  • A global market requires an agile workforce. This offers a unique opportunity to review how we deliver our services in a manner that suits the individual, the company and the client, and to better attract and retain female talent at all levels.
  • “If you can’t see it there is less chance of you wanting to be it” – we need to work hard to seek out role models that will inspire women to take on new opportunities, and to ensure that the right support is provided to give these women the best chance of success.
  • Start planting the seed re ‘alternative’ career paths for girls when they are in school by ensuring the language we put around jobs is not gendered. Eg: Fire Officer v Fireman.
  • Challenge real versus perceived physical capacity required to perform specific jobs in order to debunk some of the traditional “physicality” constraints.
  • Challenge the traditional view of ‘merit’ based appointments and the definition of what it takes to be successful in particular jobs.
  • Flexibility is not just for women. and it is not a “laissez faire, not accountable style of working”. It is a two way conversation, coming to agreement about arrangements that benefit both the individual and the organisation. It’s about how to best deliver outcomes. Keep asking “why can’t it be done flexibly?”
  • There is more flexibility the higher up the tree you climb. Want more flexibility? Move yourself up to bigger, more autonomous roles.
  • Make sure you have strong sponsors (in addition to mentors) who are present and supportive of you in those ‘behind closed door’ discussions. Find yourself a great, professional coach. Find a number of people who inspire you – people who are role models in different ways. There is unlikely to be one person who is inspiring in every dimension.
  • When I came back to my professional career after 5 years looking after my children I was shocked at that attitudes of recruiters who somehow thought that I had lost my mind in those 5 years. Recruiters told me I would have to accept a lesser role and start again. I refused to accept that. It should not be this hard to get back into your professional career and recruiters and hiring managers need to change their views re: women and men returning to work after taking time out – whether it be for caring for family or any other sabbatical.
  • Your partner in life must share your values in relation to shared responsibility for the care of children, the importance of financial literacy and independence for women and a level playing field in all aspects of life.
  • Really, if you don’t change diversity at the top of the organisation, but think you’ll get change in the rest of the organisation, then you have rocks in your head.

Operational industries need to improve their ability to build a pipeline of female talent to succeed key management positions. Without doubt, the one key overarching takeaway from this event was that by creating the right environment for improved gender diversity in the workplace, we are actually making workplaces more supportive for EVERY person… and making workplaces more attractive to the best talent, regardless of gender. Smart business really is everyone’s business.

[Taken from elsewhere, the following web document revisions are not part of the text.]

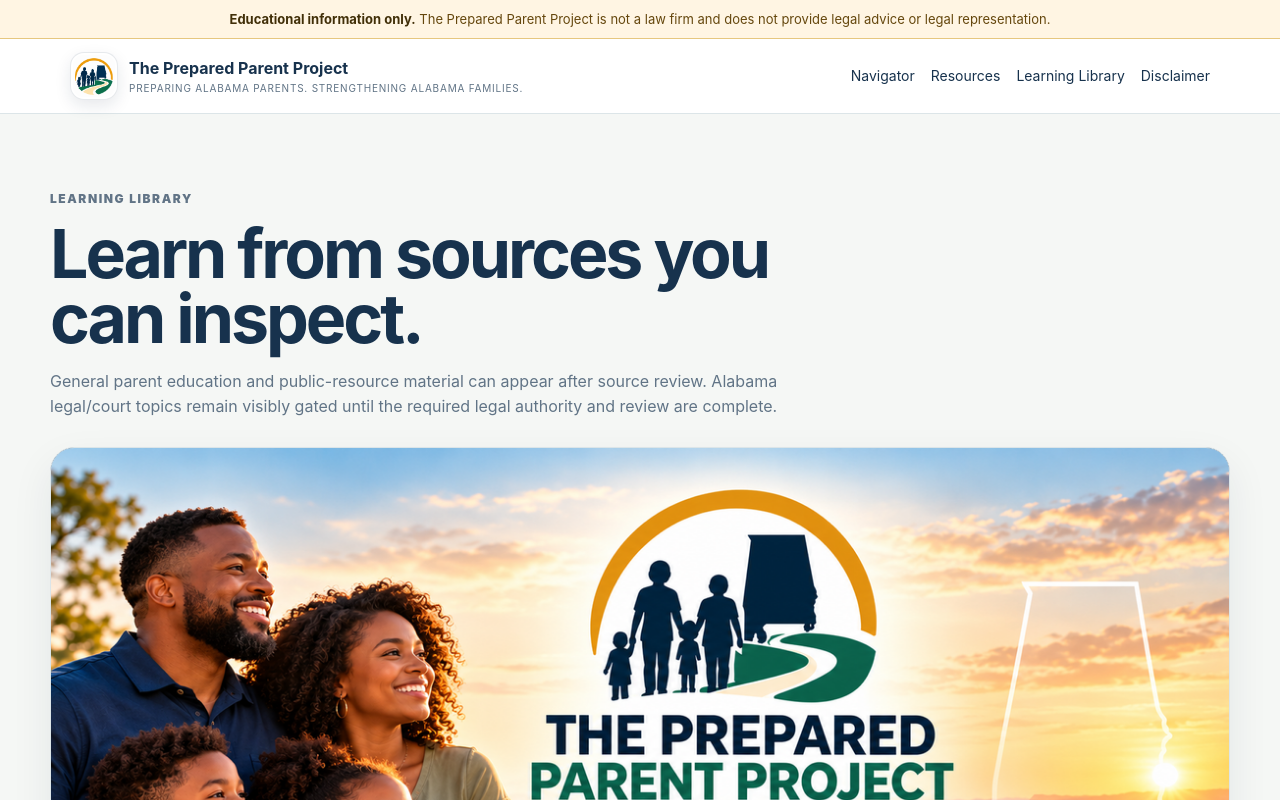
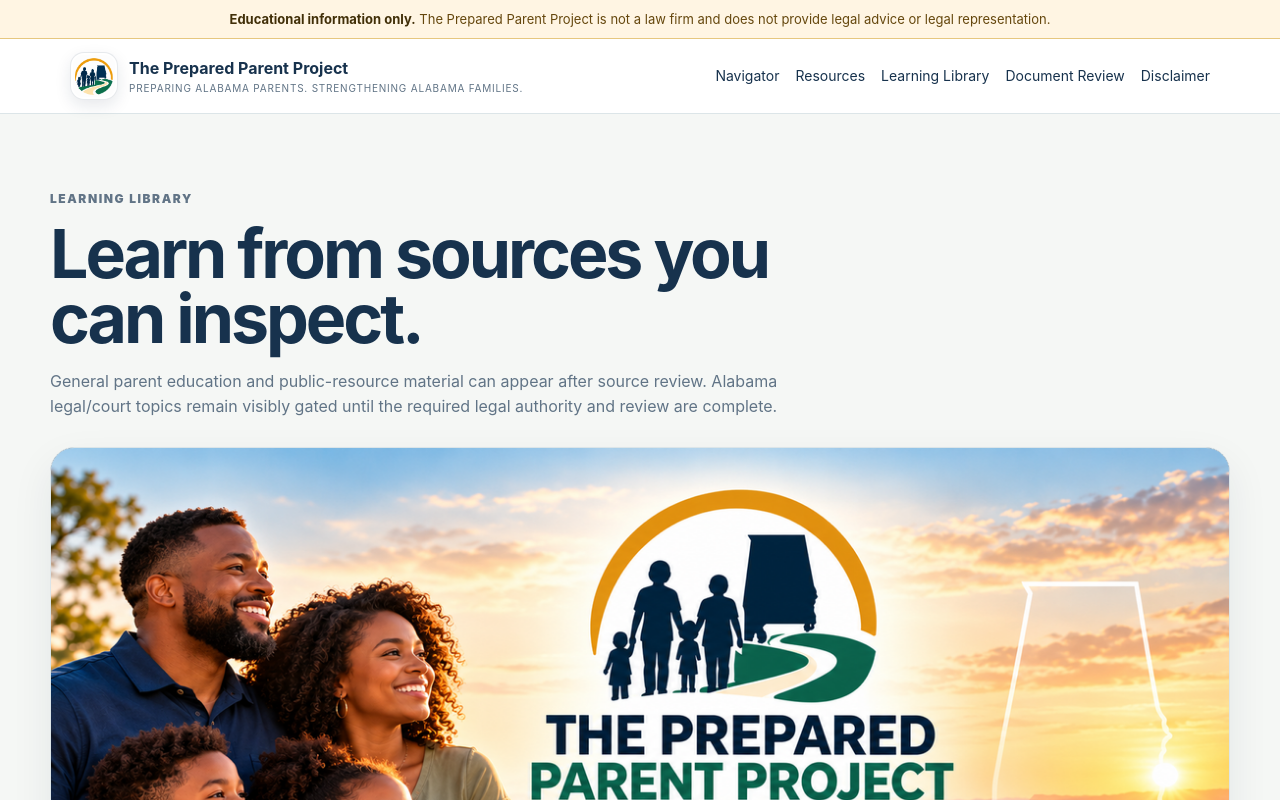
Before and after one commit to steelcityintrgrators/prepared-parent-project, a plain HTML site: page learn.html in a window 1280 px wide. Shown: the top 800 px of the page. Drawn offline with Linux system fonts and the light colour scheme.

Commit message:
Link Document Review throughout site

```diff
--- a/learn.html
+++ b/learn.html
@@ -19,7 +19,7 @@
 <header class="site-header">
   <div class="nav shell">
     <a class="brand" href="index.html"><img class="brand-logo" src="assets/media/brand-avatar.png" alt="The Prepared Parent Project logo"><span><b>The Prepared Parent Project</b><small>Preparing Alabama parents. Strengthening Alabama families.</small></span></a>
-    <nav class="links"><a href="index.html#navigator">Navigator</a><a href="index.html#resources">Resources</a><a href="learn.html">Learning Library</a><a href="disclaimer.html">Disclaimer</a></nav>
+    <nav class="links"><a href="index.html#navigator">Navigator</a><a href="index.html#resources">Resources</a><a href="learn.html">Learning Library</a><a href="document-review.html">Document Review</a><a href="disclaimer.html">Disclaimer</a></nav>
   </div>
 </header>
 <main>
```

Thank you to the terrific women who have stepped up to be volunteers on NAWO’s SA State Committee.  They are now planning the next event on the SA calendar, to be hosted by BlueScope on the 25th of October. Details coming soon…

NAWO's inaugural SA State Committee. Left - right: Amanda Charalambous (BlueScope), Linda Medder (Bluescope), Jenny McAuliffe (ARTC), Amanda Cech (CCA), (Absent: Belinda Grant (Orora)

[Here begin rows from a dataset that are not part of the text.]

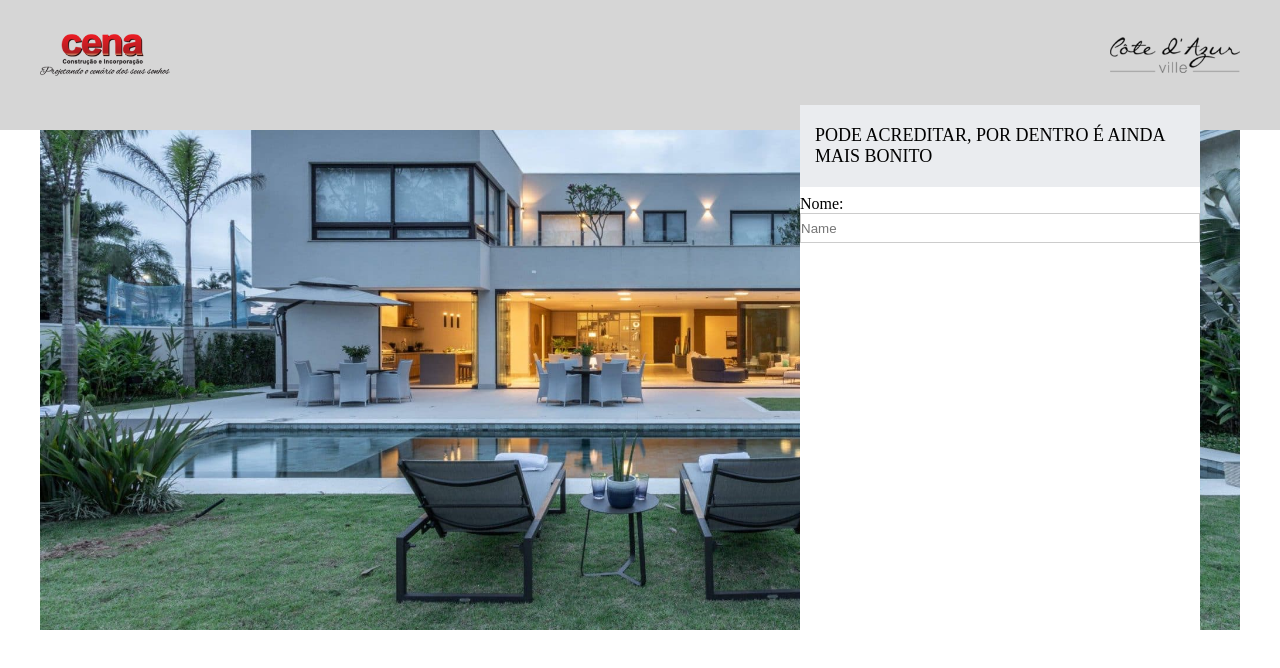
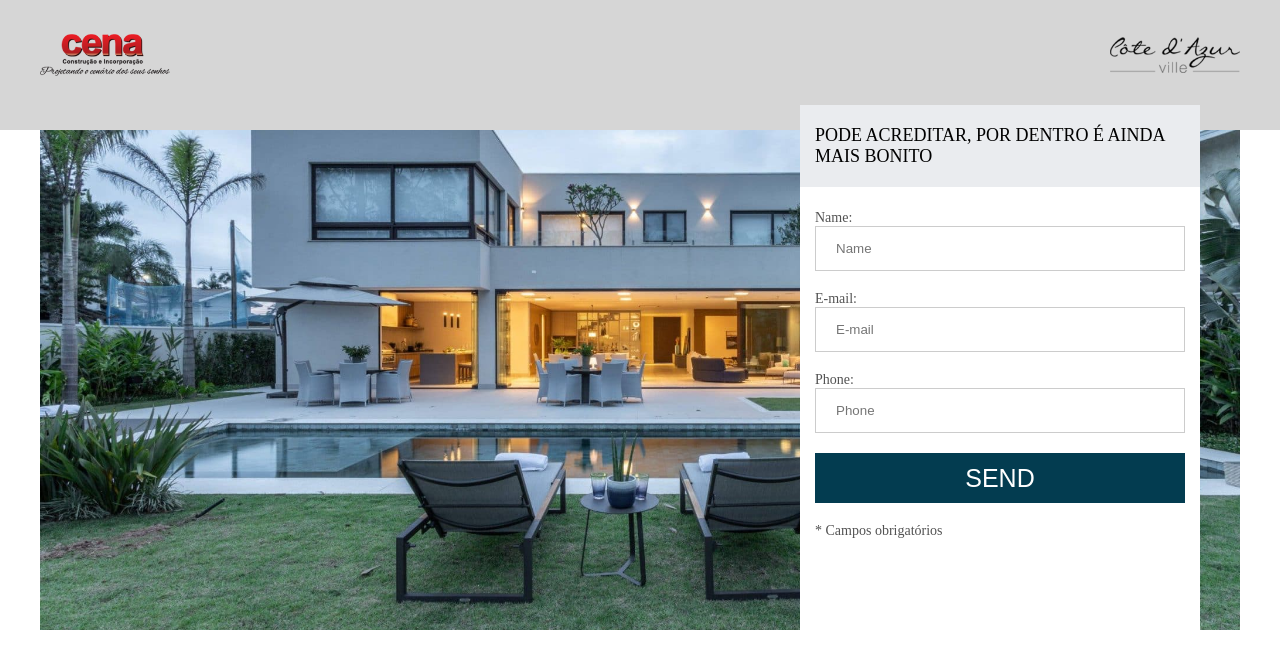
Before and after one commit to Jedid95/cursoFront-End, a plain HTML site: page Projeto 02/index.html in a window 1280 px wide. Drawn offline with Linux system fonts and the light colour scheme.

Commit message:
edited form

```diff
--- a/Projeto 02/css/style.css
+++ b/Projeto 02/css/style.css
@@ -80,14 +80,40 @@ section.cover-form{
 
 .form-container form{
     margin-top: 8px;
+    padding: 15px;
+}
+
+.form-container form p{
+    font-size: 14px;
+    color: #525252;
 }
 
 .form-container form input[type=text]{
     width: 100%;
     border: 1px solid #ccc;
-    height: 30px;
+    height: 45px;
+    line-height: 45px;
+    padding-left: 20px;
 }
 
+.form-container form input[type=submit]{
+    background-color: #033c50;
+    text-transform: uppercase;
+    color: white;
+    width: 100%;
+    font-size: 25px;
+    height: 50px;
+    cursor: pointer;
+    border: 0;
+}
+
+.form-wraper:not(:first-child){
+    margin-top: 20px;
+}
+
+.form-wraper:last-child{
+    margin-top: 20px;
+}
 
 
 
--- a/Projeto 02/index.html
+++ b/Projeto 02/index.html
@@ -32,8 +32,27 @@
                 <div class="form-container">
                     <h2>PODE ACREDITAR, POR DENTRO É AINDA MAIS BONITO</h2>
                     <form>
-                        <p>Nome:</p>
-                        <input type="text" name="name" required placeholder="Name">
+                        <div class="form-wraper">
+                            <p>Name:</p>
+                            <input type="text" name="name" required placeholder="Name">
+                        </div><!--form-wraper end-->
+                        <div class="form-wraper">
+                            <p>E-mail:</p>
+                            <input type="text" name="email" required placeholder="E-mail">
+                        </div><!--form-wraper end-->
+                        <div class="form-wraper">
+                            <p>Phone:</p>
+                            <input type="text" name="phone" required placeholder="Phone">
+                        </div><!--form-wraper end-->
+
+                        <div class="form-wraper">
+                            <input type="submit" value="Send">
+                        </div><!--form-wraper end-->
+
+                        <div class="form-wraper">
+                            <p>* Campos obrigatórios</p>
+                        </div><!--form-wraper end-->
+
                     </form>
                 </div><!--form-container end-->
             </div><!--container end-->
```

NAWO’s inaugural SA State Committee. Left – right: Amanda Charalambous (BlueScope), Linda Medder (Bluescope), Jenny McAuliffe (ARTC), Amanda Cech (CCA), (Absent: Belinda Grant (Orora)

Sending out a warm welcome to new Silver member @KelloggCompany from the NAWO network! Such a great company and brand committed supporting women develop their careers and move the dial on gender balance in operations. #inspirationatwork #operations #genderbalance

About a week ago from NAWO's Twitter via Hootsuite Inc.